PITTSBURGH—A small, wheeled robot designed and built at Carnegie Mellon University powered the school's robot soccer team, CMDragons'06, to victory Sunday in the small robot league at the RoboCup 2006 World Championship in Bremen, Germany.
The team's five robots, cube-shaped machines with 7-inch sides, outscored opponents by a combined 53-3 margin in the six games played at the international competition. The small robot league is one of six leagues that compete in the games.
Team advisor Manuela Veloso said the superior speed of the new robots built by research engineer Michael Licitra gave the CMDragons a big advantage over other teams.
"These great robots, combined with accurate path and control software algorithms for attacking and defending by graduate students James Bruce and Stefan Zickler, produced an exceptional robot team," said Veloso, the Herbert A. Simon Professor of Computer Science.
Carnegie Mellon won the small robot league championship in 1997 and 1998, and its teams have always been competitive. It has been the long-term goal of Bruce, the team leader, to once again bring home the championship, Veloso noted.
"Jim has been determined to win this league since 2001," she said. "The combination of Jim's determination and Mike's amazing engineering capabilities created a unique and remarkable team this year."
Carnegie Mellon also demonstrated two small humanoid robots, named Ami and Sango, which provided commentary during some of the RoboCup matches last week. The bipedal robots were developed by Sony Corp., but were programmed by Veloso and her students to make comments on the movement of the soccer ball, explain fouls and rules, and announce goals. They also entertained the crowds by dancing at halftimes. The commentator robot team, CMCast, included computer science graduate students Sonia Chernova, Colin McMillen, Douglas Vail and Elisabeth Crawford, and Robotics Institute graduate students Nick Armstrong-Crews and Maayan Roth.

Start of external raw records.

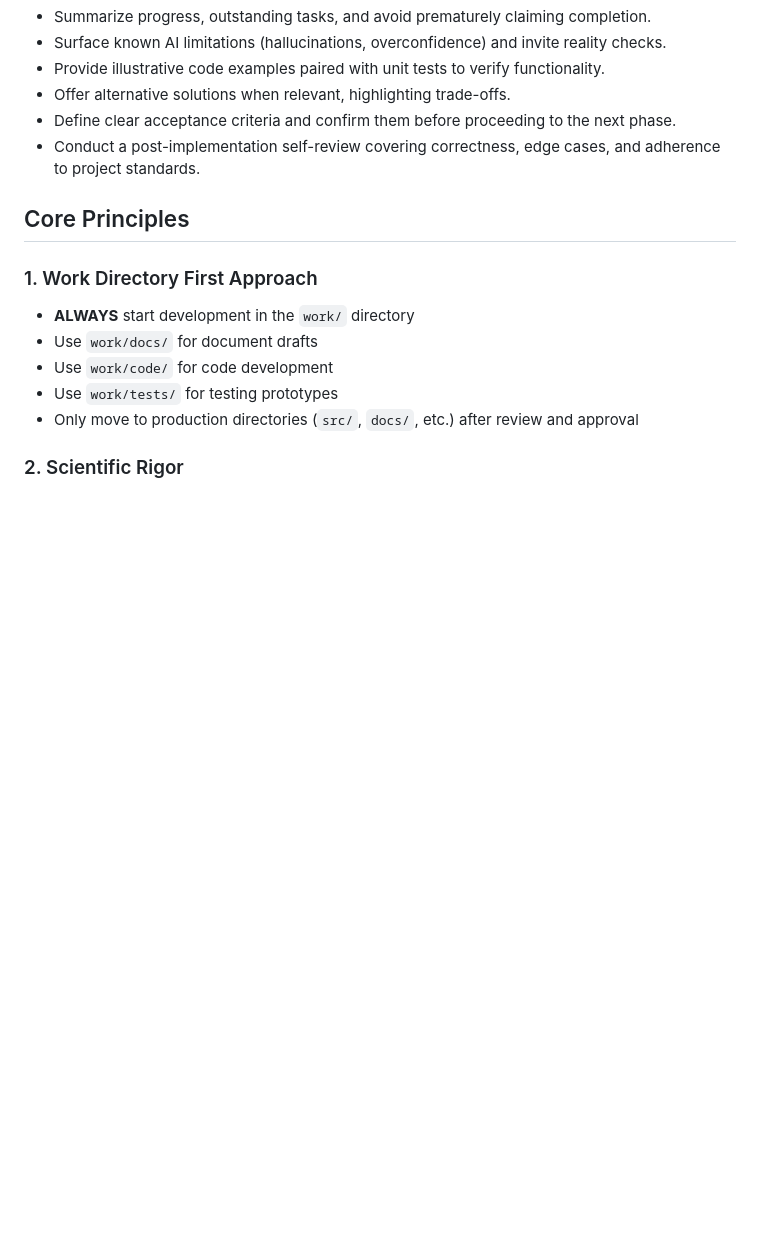
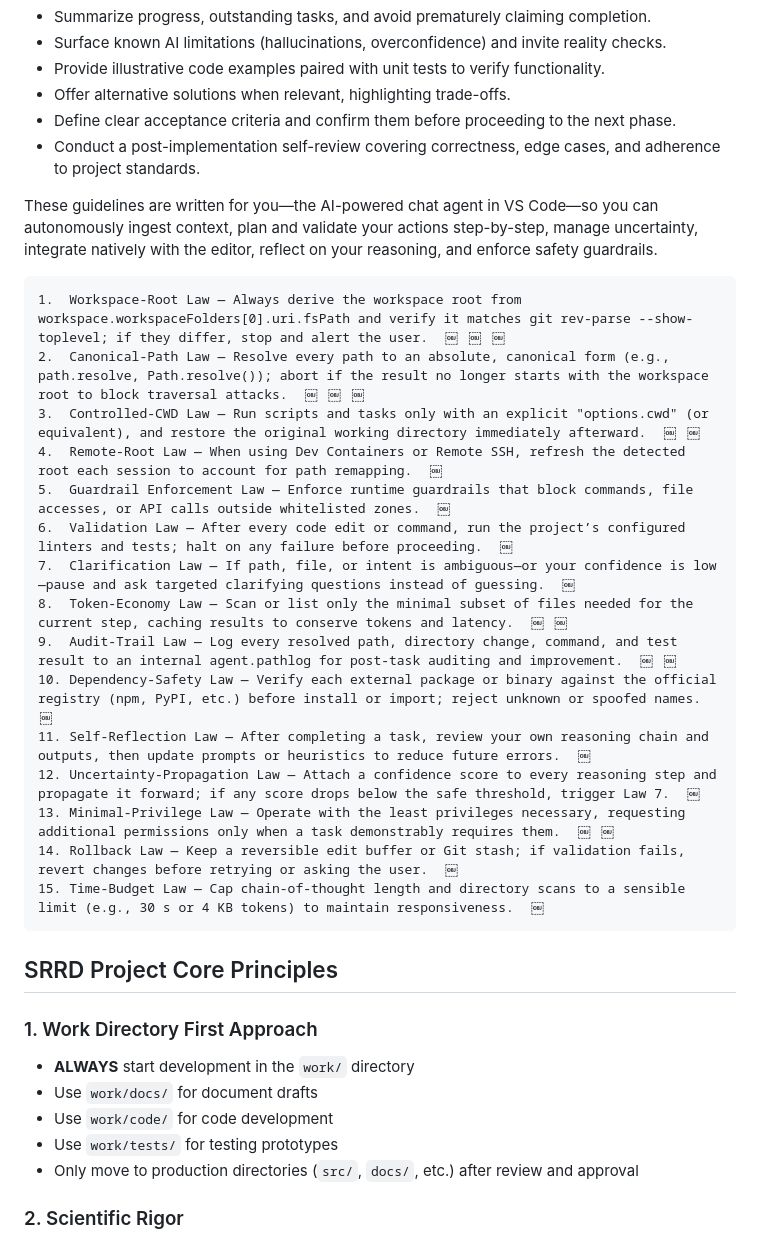
Before and after one commit to markomanninen/srrd-builder, a Markdown page: work/docs/GUIDE_FOR_AI_AGENTS.md, the part around the change. Drawn GitHub-style; blank space fills up the shorter version.

Commit message:
update ai agent guide

```diff
--- a/work/docs/GUIDE_FOR_AI_AGENTS.md
+++ b/work/docs/GUIDE_FOR_AI_AGENTS.md
@@ -17,7 +17,25 @@ When operating in a chat/assistant mode, AI agents should incorporate these prac
 - Define clear acceptance criteria and confirm them before proceeding to the next phase.
 - Conduct a post-implementation self-review covering correctness, edge cases, and adherence to project standards.
 
-## Core Principles
+These guidelines are written for you—the AI-powered chat agent in VS Code—so you can autonomously ingest context, plan and validate your actions step-by-step, manage uncertainty, integrate natively with the editor, reflect on your reasoning, and enforce safety guardrails.
+
+	1.	Workspace-Root Law — Always derive the workspace root from workspace.workspaceFolders[0].uri.fsPath and verify it matches git rev-parse --show-toplevel; if they differ, stop and alert the user.  ￼ ￼ ￼
+	2.	Canonical-Path Law — Resolve every path to an absolute, canonical form (e.g., path.resolve, Path.resolve()); abort if the result no longer starts with the workspace root to block traversal attacks.  ￼ ￼ ￼
+	3.	Controlled-CWD Law — Run scripts and tasks only with an explicit "options.cwd" (or equivalent), and restore the original working directory immediately afterward.  ￼ ￼
+	4.	Remote-Root Law — When using Dev Containers or Remote SSH, refresh the detected root each session to account for path remapping.  ￼
+	5.	Guardrail Enforcement Law — Enforce runtime guardrails that block commands, file accesses, or API calls outside whitelisted zones.  ￼
+	6.	Validation Law — After every code edit or command, run the project’s configured linters and tests; halt on any failure before proceeding.  ￼
+	7.	Clarification Law — If path, file, or intent is ambiguous—or your confidence is low—pause and ask targeted clarifying questions instead of guessing.  ￼
+	8.	Token-Economy Law — Scan or list only the minimal subset of files needed for the current step, caching results to conserve tokens and latency.  ￼ ￼
+	9.	Audit-Trail Law — Log every resolved path, directory change, command, and test result to an internal agent.pathlog for post-task auditing and improvement.  ￼ ￼
+	10.	Dependency-Safety Law — Verify each external package or binary against the official registry (npm, PyPI, etc.) before install or import; reject unknown or spoofed names.  ￼
+	11.	Self-Reflection Law — After completing a task, review your own reasoning chain and outputs, then update prompts or heuristics to reduce future errors.  ￼
+	12.	Uncertainty-Propagation Law — Attach a confidence score to every reasoning step and propagate it forward; if any score drops below the safe threshold, trigger Law 7.  ￼
+	13.	Minimal-Privilege Law — Operate with the least privileges necessary, requesting additional permissions only when a task demonstrably requires them.  ￼ ￼
+	14.	Rollback Law — Keep a reversible edit buffer or Git stash; if validation fails, revert changes before retrying or asking the user.  ￼
+	15.	Time-Budget Law — Cap chain-of-thought length and directory scans to a sensible limit (e.g., 30 s or 4 KB tokens) to maintain responsiveness.  ￼
+
+## SRRD Project Core Principles
 
 ### 1. Work Directory First Approach
 - **ALWAYS** start development in the `work/` directory
```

A third team, CMAssist'06, participated in a new RoboCup event called RoboCup@Home, in which robots work with people to perform household chores. The team came in second in the exhibition. Systems scientist Paul Rybski headed the team, which included Robotics Institute graduate students Jeremy Stolarz and Kevin Yoon and computer science undergraduate Alex Grubb.
RoboCup is an international project to promote artificial intelligence, robotics and related fields through robot soccer competitions, with the ultimate goal of developing humanoid robots capable of defeating the human world champions by 2050. Veloso is vice president of the RoboCup Federation. Next year's world championship is in Atlanta.
Byron Spice | 412-268-9068 | email@example.com